In this morning's post, I dealt with one nefarious aspect -- a person can be detained and questioned even if they aren't suspected of anything having to do with terrorism -- of the UK's Terrorism Act of 2000. On its face, that is bad enough, but another aspect is even worse. You do not have the right of silence. You must answer the questions posed or you can be charged with the crime of noncooperation!
Just like in the US, Brits and foreigners supposedly have the right to not incriminate themselves. They supposedly have the right NOT to answer questions, particularly when they aren't charged with anything and there is no suspicion that they have ties to terrorism. But that's not what they told David Miranda.

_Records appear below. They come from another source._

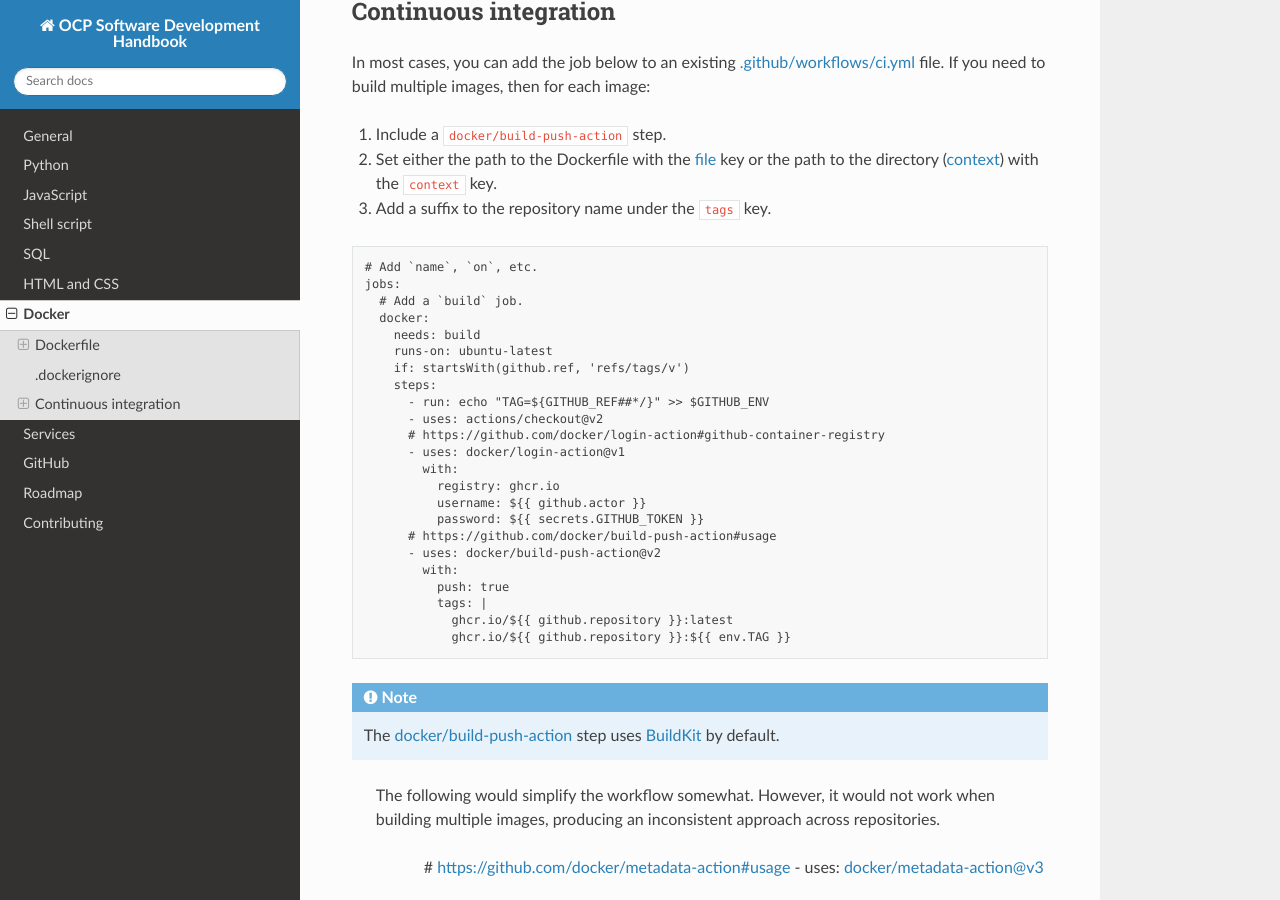
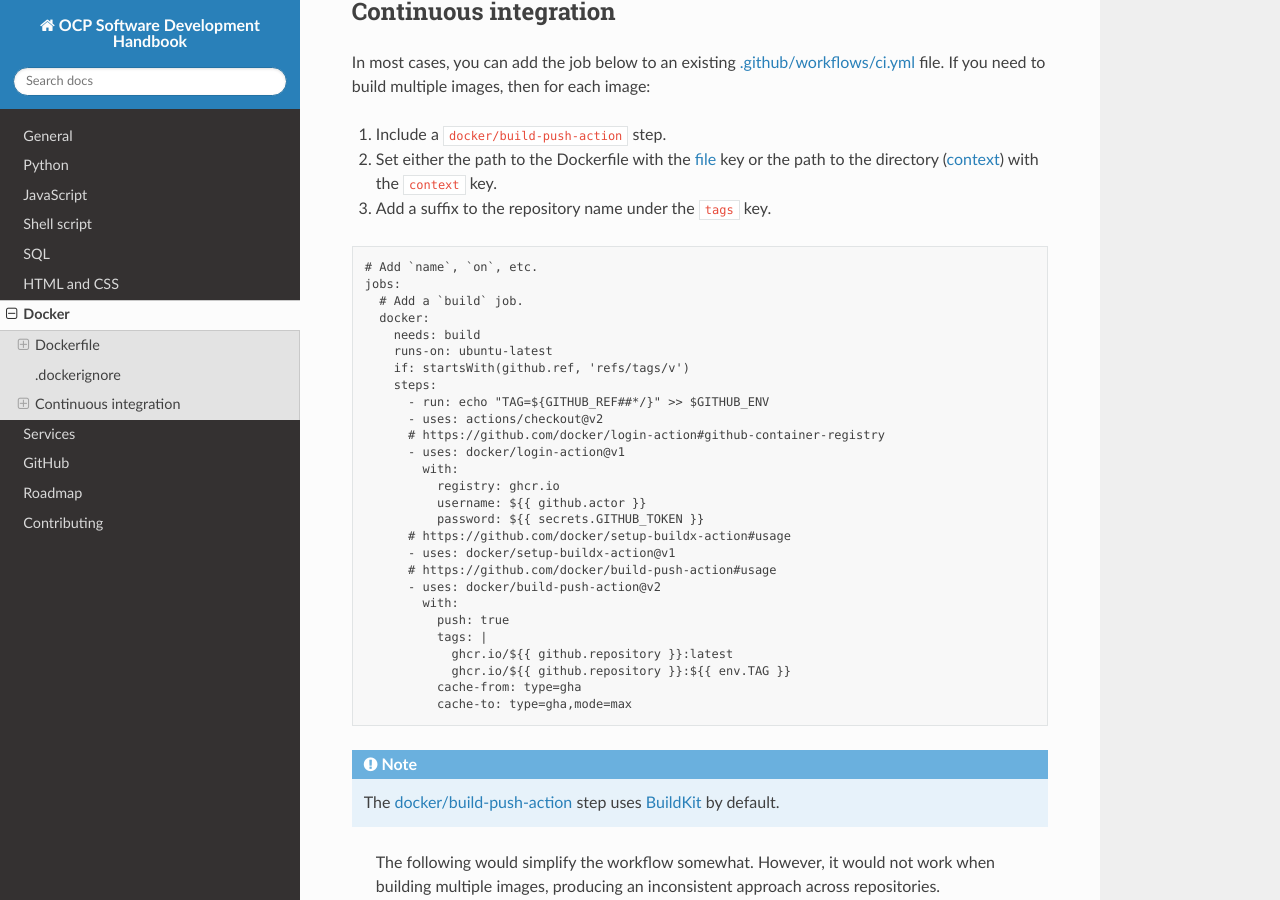
Before and after one commit to open-contracting/software-development-handbook, a Sphinx documentation site: the page built from docs/docker/index.rst, in a window 1280 px wide and 900 px high, scrolled down 2328 px. Built offline with Sphinx 7.4.7 and the Read the Docs theme 2.0.0, drawn with Linux system fonts in a browser that asks for light colours.

Commit message:
docker: Add caching to sample workflow

```diff
--- a/docs/docker/samples/ci.yml
+++ b/docs/docker/samples/ci.yml
@@ -14,6 +14,8 @@ jobs:
           registry: ghcr.io
           username: ${{ github.actor }}
           password: ${{ secrets.GITHUB_TOKEN }}
+      # https://github.com/docker/setup-buildx-action#usage
+      - uses: docker/setup-buildx-action@v1
       # https://github.com/docker/build-push-action#usage
       - uses: docker/build-push-action@v2
         with:
@@ -21,3 +23,5 @@ jobs:
           tags: |
             ghcr.io/${{ github.repository }}:latest
             ghcr.io/${{ github.repository }}:${{ env.TAG }}
+          cache-from: type=gha
+          cache-to: type=gha,mode=max
```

According to Glenn Greenwald's spouse, 'They said I would be put in jail if I didn't cooperate.'
If Miranda was a suspect of a crime, the government would have somewhat of a leg to stand on. If they genuinely thought that he was part of a terrorist plot or was contributing money/support to a known terrorist organization, then most people would understand why he was detained and why authorities would demand cooperation. But Miranda is none of these things. He merely happens to be the life partner of an investigative journalist being targeted by the US and UK political elite.
If the authorities picked you up because of your spouse or partner's job -- a legal and needed job at that -- would you be okay with being threatened with imprisonment because you didn't want to compromise your spouse or partner's work?
Again, this is the kind of behavior one would expect in a police state, not a constitutional democracy.
You should be outraged. If you are not, then you won't have the right to whine and complain when the authorities decide it's your turn to be questioned.